Earthships are unusual, funky-looking houses constructed from rammed earth, car tires, and local materials. They appear to have sprouted from the earth instead of being built on top of it.
“I could have sold this house 30 times over to someone with 5% down, but lenders don’t like [earthships],” said listing agent Heather Erb.
That’s because the 2,190-square-foot home, built in 2000, doesn’t conform to some loan types such as FHA loans, which have many contingencies such as proper heating.
For example, there’s no central heating in this home because the desert sun heats it. There’s a backup fireplace for particularly frigid days, but that’s often not enough for lenders.
Instead, expect to put a large down payment on a home like this one, Erb says. It’s not impossible to find a lender who will help finance an earthship home, but it might not be easy. You’ll likely have to pay in cash or find a creative way to get the loan you need.
An extraordinary home for ordinary living
Despite its alien look, this place “lives like a regular home,” Erb says. And while some earthships are built by back-to-the-land people who want to live totally off the grid, this example in Durango might just be for everyone.
That’s because this particular earthship is a hybrid. Instead of relying solely on solar panels for power, it’s connected to the electrical grid. Instead of a closed sewage system, it has a septic tank and well water. Passive solar heating and cooling––thanks to walls made of rammed earth and car tires––keep the home temperate year-round.
Gregory Moore, the home’s builder and owner, says he and his wife opted not to go for off-the-grid living because he’s “no expert on how to do it.”
That’s not to say he didn’t want it. Originally, the couple wanted to power the house with only solar panels, but they were too costly at the time for the Moores, who were financing the construction “out of pocket.”
“However, the place is ideal for it and any buyer could do it without a lot of trouble,” Moore said.
Home is a labor of love
The Moores started building their home in 1993, putting it together piecemeal over the course of seven years. The end result is a stylized home adorned with pillars, beams, and ladders made from local trees. Adjacent to the home is an artist studio, which can also double as a guesthouse.

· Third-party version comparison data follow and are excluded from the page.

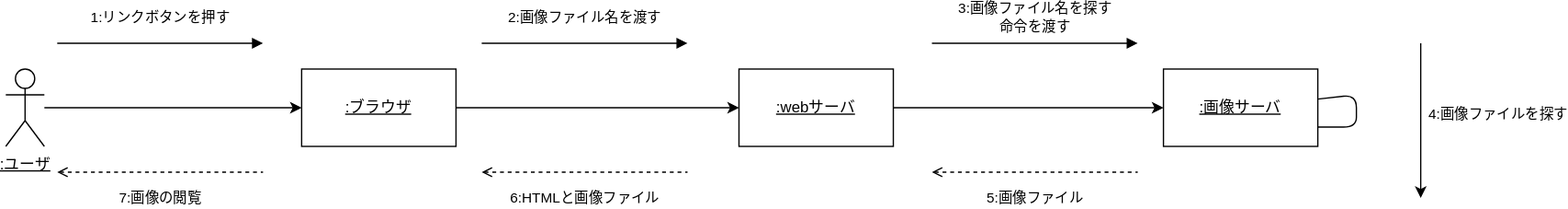
Above: 演習５-1_CD_Web画像検索.drawio.svg in Yamamoto0818/uml-intro (draw.io), before the change. Source tidied: cells renumbered, new cells last; positions are measured from the earlier drawing's top-left corner, leaving out a move shared by most shapes.
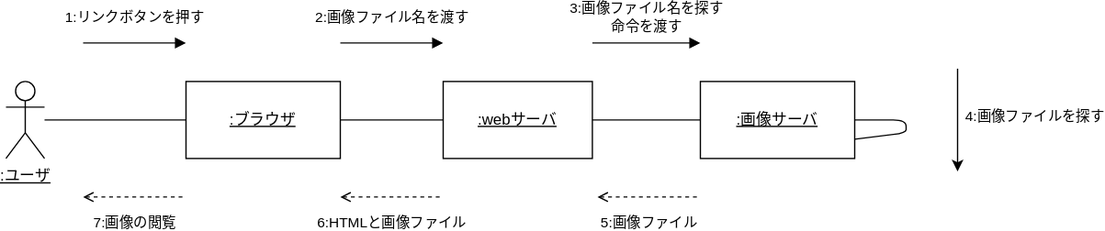
Later version of the same file.

Change to the diagram source:
```diff
@@ -2,75 +2,75 @@
   <root>
     <mxCell id="0" />
     <mxCell id="1" parent="0" />
-    <mxCell id="2" style="edgeStyle=none;html=1;" parent="1" edge="1" source="3" target="5">
+    <mxCell id="2" style="edgeStyle=none;html=1;endArrow=none;endFill=0;" parent="1" edge="1" source="3" target="5">
       <mxGeometry relative="1" as="geometry" />
     </mxCell>
     <mxCell id="3" value=":ユーザ" style="shape=umlActor;verticalLabelPosition=bottom;verticalAlign=top;html=1;outlineConnect=0;fontStyle=4;" parent="1" vertex="1">
       <mxGeometry y="20" width="30" height="60" as="geometry" />
     </mxCell>
-    <mxCell id="4" style="edgeStyle=none;html=1;" parent="1" edge="1" source="5" target="7">
+    <mxCell id="4" style="edgeStyle=none;html=1;endArrow=none;endFill=0;" parent="1" edge="1" source="5" target="7">
       <mxGeometry relative="1" as="geometry" />
     </mxCell>
     <mxCell id="5" value=":ブラウザ" style="whiteSpace=wrap;html=1;verticalAlign=middle;fontStyle=4;" parent="1" vertex="1">
-      <mxGeometry x="230" y="20" width="120" height="60" as="geometry" />
+      <mxGeometry x="140" y="20" width="120" height="60" as="geometry" />
     </mxCell>
-    <mxCell id="6" style="edgeStyle=none;html=1;" parent="1" edge="1" source="7" target="9">
+    <mxCell id="6" style="edgeStyle=none;html=1;endArrow=none;endFill=0;" parent="1" edge="1" source="7" target="9">
       <mxGeometry relative="1" as="geometry" />
     </mxCell>
     <mxCell id="7" value=":webサーバ" style="whiteSpace=wrap;html=1;verticalAlign=middle;fontStyle=4;" parent="1" vertex="1">
-      <mxGeometry x="570" y="20" width="120" height="60" as="geometry" />
+      <mxGeometry x="340" y="20" width="116" height="60" as="geometry" />
     </mxCell>
     <mxCell id="8" style="edgeStyle=none;html=1;endArrow=none;endFill=0;entryX=1;entryY=0.75;entryDx=0;entryDy=0;" parent="1" edge="1" source="9" target="9">
       <mxGeometry relative="1" as="geometry">
         <Array as="points">
-          <mxPoint x="1050" y="40" />
-          <mxPoint x="1050" y="65" />
+          <mxPoint x="700" y="50" />
+          <mxPoint x="700" y="60" />
         </Array>
       </mxGeometry>
     </mxCell>
     <mxCell id="9" value=":画像サーバ" style="whiteSpace=wrap;html=1;verticalAlign=middle;fontStyle=4;" parent="1" vertex="1">
-      <mxGeometry x="900" y="20" width="120" height="60" as="geometry" />
+      <mxGeometry x="540" y="20" width="120" height="60" as="geometry" />
     </mxCell>
     <mxCell id="10" value="1:リンクボタンを押す" style="endArrow=block;html=1;endFill=1;" parent="1" edge="1">
       <mxGeometry y="20" relative="1" as="geometry">
-        <mxPoint x="40" as="sourcePoint" />
-        <mxPoint x="200" as="targetPoint" />
+        <mxPoint x="60" y="-10" as="sourcePoint" />
+        <mxPoint x="140" y="-10" as="targetPoint" />
       </mxGeometry>
     </mxCell>
     <mxCell id="11" value="2:画像ファイル名を渡す" style="endArrow=block;html=1;endFill=1;" parent="1" edge="1">
       <mxGeometry y="20" relative="1" as="geometry">
-        <mxPoint x="370" as="sourcePoint" />
-        <mxPoint x="530" as="targetPoint" />
+        <mxPoint x="260" y="-10" as="sourcePoint" />
+        <mxPoint x="340" y="-10" as="targetPoint" />
       </mxGeometry>
     </mxCell>
     <mxCell id="12" value="3:画像ファイル名を探す&lt;br&gt;命令を渡す" style="endArrow=block;html=1;endFill=1;" parent="1" edge="1">
       <mxGeometry y="20" relative="1" as="geometry">
-        <mxPoint x="720" as="sourcePoint" />
-        <mxPoint x="880" as="targetPoint" />
+        <mxPoint x="456" y="-10" as="sourcePoint" />
+        <mxPoint x="540" y="-10" as="targetPoint" />
       </mxGeometry>
     </mxCell>
     <mxCell id="13" value="4:画像ファイルを探す" style="endArrow=classic;html=1;" parent="1" edge="1">
       <mxGeometry x="-0.08" y="60" relative="1" as="geometry">
-        <mxPoint x="1100" as="sourcePoint" />
-        <mxPoint x="1100" y="120" as="targetPoint" />
+        <mxPoint x="740" y="10" as="sourcePoint" />
+        <mxPoint x="740" y="90" as="targetPoint" />
       </mxGeometry>
     </mxCell>
     <mxCell id="14" value="5:画像ファイル" style="endArrow=none;dashed=1;html=1;startArrow=open;startFill=0;" parent="1" edge="1">
       <mxGeometry y="-20" relative="1" as="geometry">
-        <mxPoint x="720" y="100" as="sourcePoint" />
-        <mxPoint x="880" y="100" as="targetPoint" />
+        <mxPoint x="460" y="110" as="sourcePoint" />
+        <mxPoint x="540" y="110" as="targetPoint" />
       </mxGeometry>
     </mxCell>
     <mxCell id="15" value="6:HTMLと画像ファイル" style="endArrow=none;dashed=1;html=1;startArrow=open;startFill=0;" parent="1" edge="1">
       <mxGeometry y="-20" relative="1" as="geometry">
-        <mxPoint x="370" y="100" as="sourcePoint" />
-        <mxPoint x="530" y="100" as="targetPoint" />
+        <mxPoint x="260" y="110" as="sourcePoint" />
+        <mxPoint x="340" y="110" as="targetPoint" />
       </mxGeometry>
     </mxCell>
     <mxCell id="16" value="7:画像の閲覧" style="endArrow=none;dashed=1;html=1;startArrow=open;startFill=0;" parent="1" edge="1">
       <mxGeometry y="-20" relative="1" as="geometry">
-        <mxPoint x="40" y="100" as="sourcePoint" />
-        <mxPoint x="200" y="100" as="targetPoint" />
+        <mxPoint x="60" y="110" as="sourcePoint" />
+        <mxPoint x="140" y="110" as="targetPoint" />
       </mxGeometry>
     </mxCell>
   </root>
```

The walls are 3 feet thick, but Erb assured us that the earthship isn’t as dark as outer space. Large windows, positioned at just the right angle, let in the light and warm the home, while never taking the full brunt of the desert sun. Glass bottles wedged in the walls allow bits of sunshine to seep in.
“It’s really comfortable inside,” Erb said.
And it’s affordable as well—you don’t have to worry about heating bills.
“If we get just a few hours of full sun, even in the middle of winter, then I do not have to do anything except open the window shades to heat the place,” Moore said.
The sellers are looking for buyers who “will love it like they do,” Erb says. They want an “active participant”––someone who will be there year-round to take care of the property.
Durango is a popular vacation spot for skiing and tourism, Moore noted, but that makes it “harder for the folks who want to come here as a great place to live full time and raise kids in a great family environment.”
The earthship is located on 5 acres about 20 minutes from downtown Durango.
The area “isn’t really rural, but they picked a pretty private spot,” Erb said.
Erb remains confident they’ll find a buyer. When she arrived in Durango 10 years ago and saw earthship homes, she thought about buying one herself. “I was like, ‘Oh, that’s so cool! I want one!’”
So, if you want to live in an eco-friendly home but don’t want to make the necessary sacrifices for off-the-grid living, now’s your chance to blast off into a home of the future.